→ EXERCISE:
Go over the data and work out how many lines include the word "performing". Give that number only.
====
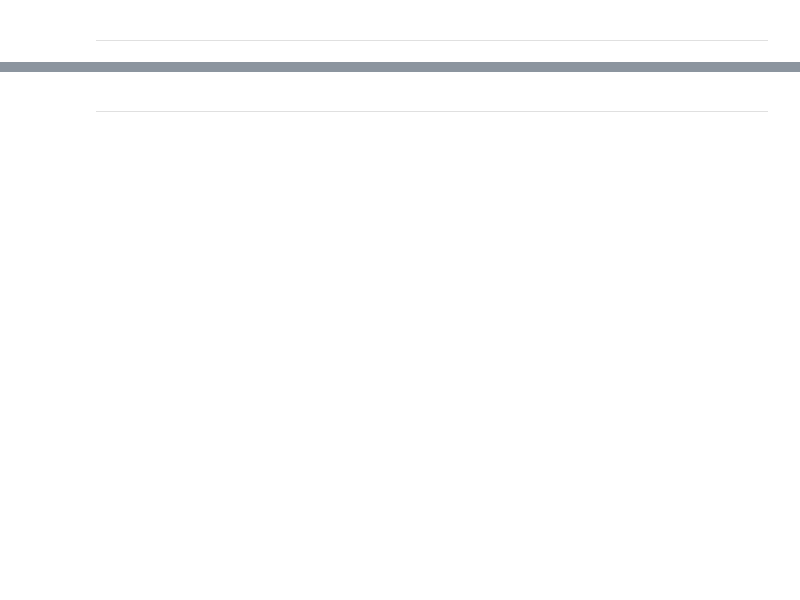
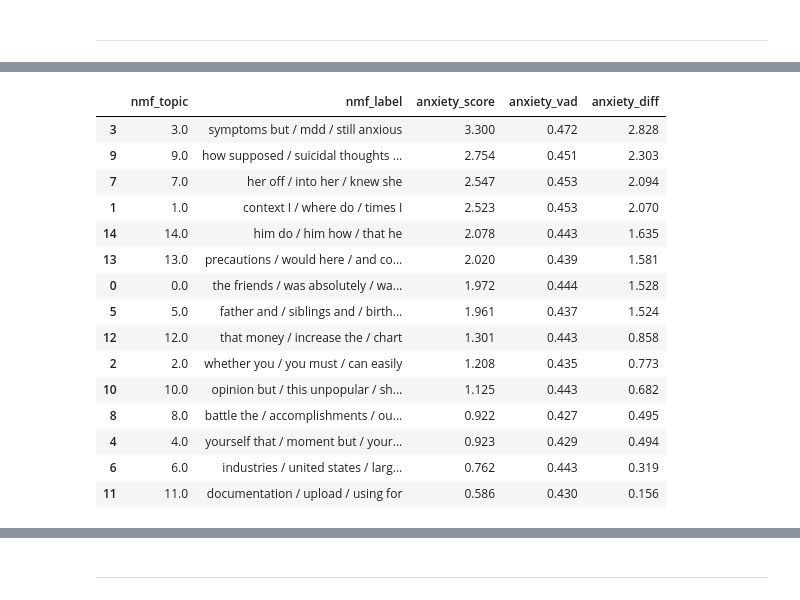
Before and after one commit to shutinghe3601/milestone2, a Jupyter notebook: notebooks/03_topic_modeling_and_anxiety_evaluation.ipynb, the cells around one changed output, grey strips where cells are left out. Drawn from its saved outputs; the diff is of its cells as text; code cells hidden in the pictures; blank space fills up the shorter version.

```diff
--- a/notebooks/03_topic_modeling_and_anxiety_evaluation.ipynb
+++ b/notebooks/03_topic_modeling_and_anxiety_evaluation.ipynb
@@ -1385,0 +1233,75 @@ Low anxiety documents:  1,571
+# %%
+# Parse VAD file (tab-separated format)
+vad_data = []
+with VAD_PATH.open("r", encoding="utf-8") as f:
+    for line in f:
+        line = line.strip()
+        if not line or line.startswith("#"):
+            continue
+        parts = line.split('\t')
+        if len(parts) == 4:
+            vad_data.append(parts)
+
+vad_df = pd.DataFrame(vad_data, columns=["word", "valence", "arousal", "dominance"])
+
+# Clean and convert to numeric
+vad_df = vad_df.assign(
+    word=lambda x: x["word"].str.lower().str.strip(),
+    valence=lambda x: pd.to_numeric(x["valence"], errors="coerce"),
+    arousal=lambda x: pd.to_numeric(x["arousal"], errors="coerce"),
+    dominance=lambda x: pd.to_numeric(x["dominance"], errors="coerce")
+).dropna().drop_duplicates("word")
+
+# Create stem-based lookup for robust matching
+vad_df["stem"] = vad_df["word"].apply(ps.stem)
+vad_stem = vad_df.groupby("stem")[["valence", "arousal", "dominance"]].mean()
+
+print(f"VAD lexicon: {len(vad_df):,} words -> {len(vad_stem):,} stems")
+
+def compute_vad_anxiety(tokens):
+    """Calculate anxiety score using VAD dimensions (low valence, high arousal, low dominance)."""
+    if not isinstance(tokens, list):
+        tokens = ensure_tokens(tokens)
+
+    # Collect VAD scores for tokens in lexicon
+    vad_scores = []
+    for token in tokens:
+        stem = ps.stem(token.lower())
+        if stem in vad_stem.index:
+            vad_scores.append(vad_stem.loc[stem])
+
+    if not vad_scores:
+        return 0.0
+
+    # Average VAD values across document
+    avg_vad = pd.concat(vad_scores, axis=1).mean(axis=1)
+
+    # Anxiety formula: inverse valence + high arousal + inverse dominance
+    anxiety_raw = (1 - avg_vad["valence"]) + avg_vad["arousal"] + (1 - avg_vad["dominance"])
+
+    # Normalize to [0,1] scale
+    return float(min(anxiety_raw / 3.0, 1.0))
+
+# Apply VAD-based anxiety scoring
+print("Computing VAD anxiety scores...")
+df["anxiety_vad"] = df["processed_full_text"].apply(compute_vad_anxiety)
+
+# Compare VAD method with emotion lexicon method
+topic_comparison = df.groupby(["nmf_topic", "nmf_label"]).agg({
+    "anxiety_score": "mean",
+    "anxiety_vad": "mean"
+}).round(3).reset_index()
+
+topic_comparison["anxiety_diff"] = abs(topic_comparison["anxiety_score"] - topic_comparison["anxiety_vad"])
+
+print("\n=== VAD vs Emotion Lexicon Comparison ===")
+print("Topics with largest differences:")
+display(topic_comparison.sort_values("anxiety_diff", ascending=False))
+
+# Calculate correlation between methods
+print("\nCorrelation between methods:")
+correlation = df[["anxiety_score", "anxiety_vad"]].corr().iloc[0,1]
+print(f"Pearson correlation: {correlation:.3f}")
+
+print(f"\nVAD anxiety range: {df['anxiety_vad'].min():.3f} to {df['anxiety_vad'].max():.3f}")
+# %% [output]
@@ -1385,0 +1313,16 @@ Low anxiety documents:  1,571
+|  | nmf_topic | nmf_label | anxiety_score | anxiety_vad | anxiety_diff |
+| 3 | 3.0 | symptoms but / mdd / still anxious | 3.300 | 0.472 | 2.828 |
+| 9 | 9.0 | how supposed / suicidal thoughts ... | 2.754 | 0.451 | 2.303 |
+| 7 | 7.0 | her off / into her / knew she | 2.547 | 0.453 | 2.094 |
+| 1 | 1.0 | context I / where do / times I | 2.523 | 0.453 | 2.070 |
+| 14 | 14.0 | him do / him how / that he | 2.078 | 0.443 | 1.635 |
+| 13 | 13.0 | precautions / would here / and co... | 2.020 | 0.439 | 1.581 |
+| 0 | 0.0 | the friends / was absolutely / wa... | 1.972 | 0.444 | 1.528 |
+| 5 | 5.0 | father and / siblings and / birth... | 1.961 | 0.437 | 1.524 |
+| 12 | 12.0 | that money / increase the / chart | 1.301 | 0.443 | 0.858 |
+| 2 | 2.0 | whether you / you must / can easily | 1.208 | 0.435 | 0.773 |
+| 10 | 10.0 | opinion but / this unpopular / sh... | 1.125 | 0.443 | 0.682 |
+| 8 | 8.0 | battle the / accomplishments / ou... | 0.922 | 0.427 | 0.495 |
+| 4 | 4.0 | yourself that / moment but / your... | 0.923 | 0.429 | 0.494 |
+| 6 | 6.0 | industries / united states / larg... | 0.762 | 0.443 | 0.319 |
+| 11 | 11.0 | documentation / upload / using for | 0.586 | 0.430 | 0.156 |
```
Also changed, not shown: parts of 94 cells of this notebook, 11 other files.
====
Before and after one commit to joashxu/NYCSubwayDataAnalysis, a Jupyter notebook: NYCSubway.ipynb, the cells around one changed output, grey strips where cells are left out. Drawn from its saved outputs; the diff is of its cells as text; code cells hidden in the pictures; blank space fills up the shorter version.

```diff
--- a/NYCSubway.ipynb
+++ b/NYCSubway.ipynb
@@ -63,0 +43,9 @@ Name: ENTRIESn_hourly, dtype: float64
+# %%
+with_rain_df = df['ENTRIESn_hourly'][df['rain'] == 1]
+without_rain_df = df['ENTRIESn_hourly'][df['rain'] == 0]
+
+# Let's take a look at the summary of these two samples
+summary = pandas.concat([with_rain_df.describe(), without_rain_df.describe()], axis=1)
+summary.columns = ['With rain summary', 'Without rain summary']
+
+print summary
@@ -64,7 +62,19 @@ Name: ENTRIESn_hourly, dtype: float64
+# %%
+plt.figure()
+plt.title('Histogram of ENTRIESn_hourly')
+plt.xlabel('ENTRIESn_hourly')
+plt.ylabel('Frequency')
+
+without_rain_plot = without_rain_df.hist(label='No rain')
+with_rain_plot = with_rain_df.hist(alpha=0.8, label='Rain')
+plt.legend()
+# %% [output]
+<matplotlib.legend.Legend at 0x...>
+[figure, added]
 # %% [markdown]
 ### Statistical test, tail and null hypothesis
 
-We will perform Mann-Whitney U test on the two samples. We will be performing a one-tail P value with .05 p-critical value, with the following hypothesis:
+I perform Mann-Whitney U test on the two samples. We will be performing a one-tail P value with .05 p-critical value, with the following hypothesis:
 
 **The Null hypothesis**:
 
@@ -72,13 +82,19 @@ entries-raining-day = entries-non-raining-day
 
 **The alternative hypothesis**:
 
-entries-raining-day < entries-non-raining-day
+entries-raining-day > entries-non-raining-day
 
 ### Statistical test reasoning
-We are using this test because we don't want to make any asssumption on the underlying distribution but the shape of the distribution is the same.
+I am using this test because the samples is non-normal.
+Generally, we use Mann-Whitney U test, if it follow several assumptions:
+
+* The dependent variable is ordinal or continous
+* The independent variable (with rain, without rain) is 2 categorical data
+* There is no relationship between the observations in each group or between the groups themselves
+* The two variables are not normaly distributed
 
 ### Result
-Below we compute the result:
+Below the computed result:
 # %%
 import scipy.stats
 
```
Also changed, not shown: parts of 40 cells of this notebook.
====
→ OUTPUT OF THE TASK:
2